# Task details:
For the string "optional", state the number of lines in the data that contain it, and nothing else.

# Data extracts:
=== Begin Enclosure ===
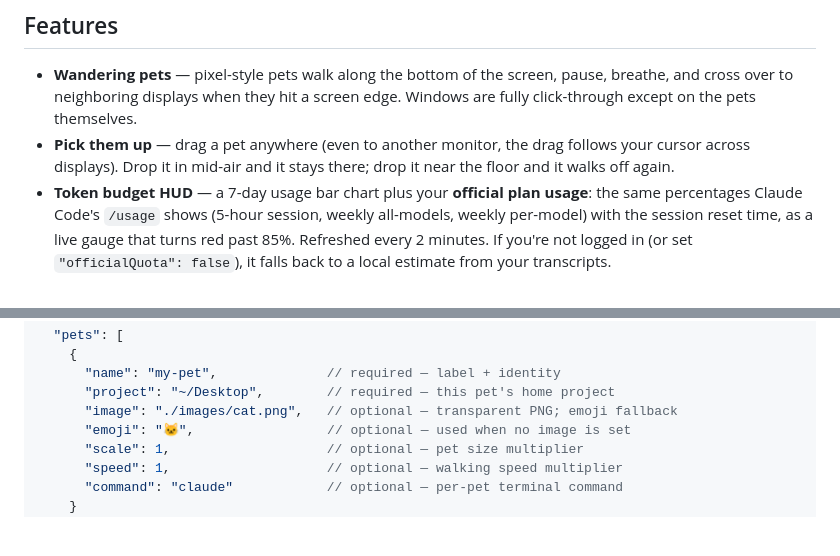
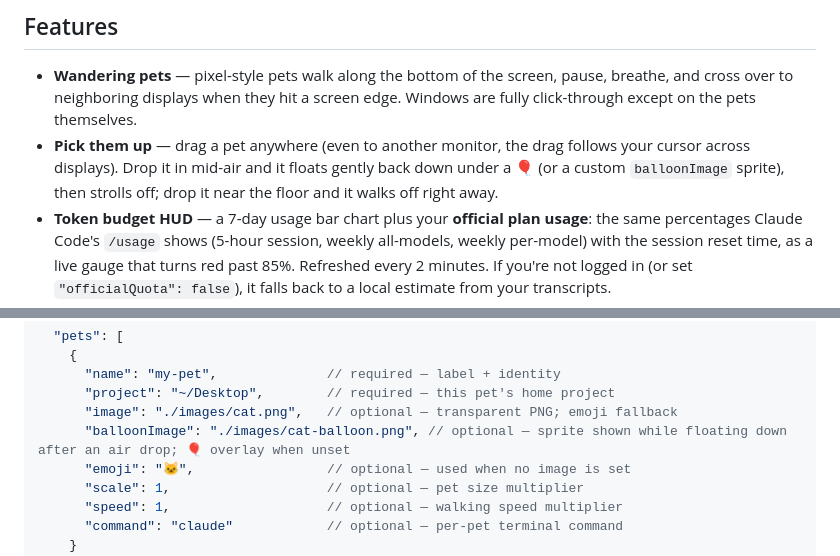
Before and after one commit to CordeliaSun/my-claude-pets, a Markdown page: README.md, 2 parts joined by grey strips. Drawn GitHub-style; blank space fills up the shorter version.

Commit message:
docs: document balloonImage option and the new drop behavior
Co-Authored-By: Claude Fable 5 <noreply@anthropic.com>

```diff
--- a/README.md
+++ b/README.md
@@ -22,8 +22,9 @@ iTerm opens right in that project with `claude` already running.
   pause, breathe, and cross over to neighboring displays when they hit a
   screen edge. Windows are fully click-through except on the pets themselves.
 - **Pick them up** — drag a pet anywhere (even to another monitor, the drag
-  follows your cursor across displays). Drop it in mid-air and it stays there;
-  drop it near the floor and it walks off again.
+  follows your cursor across displays). Drop it in mid-air and it floats
+  gently back down under a 🎈 (or a custom `balloonImage` sprite), then
+  strolls off; drop it near the floor and it walks off right away.
 - **Token budget HUD** — a 7-day usage bar chart plus your **official plan
   usage**: the same percentages Claude Code's `/usage` shows (5-hour session,
   weekly all-models, weekly per-model) with the session reset time, as a live
@@ -80,6 +81,7 @@ bar (reload config / quit live there).
       "name": "my-pet",              // required — label + identity
       "project": "~/Desktop",        // required — this pet's home project
       "image": "./images/cat.png",   // optional — transparent PNG; emoji fallback
+      "balloonImage": "./images/cat-balloon.png", // optional — sprite shown while floating down after an air drop; 🎈 overlay when unset
       "emoji": "🐱",                 // optional — used when no image is set
       "scale": 1,                    // optional — pet size multiplier
       "speed": 1,                    // optional — walking speed multiplier
```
=== End Enclosure ===
# Worked solution:
5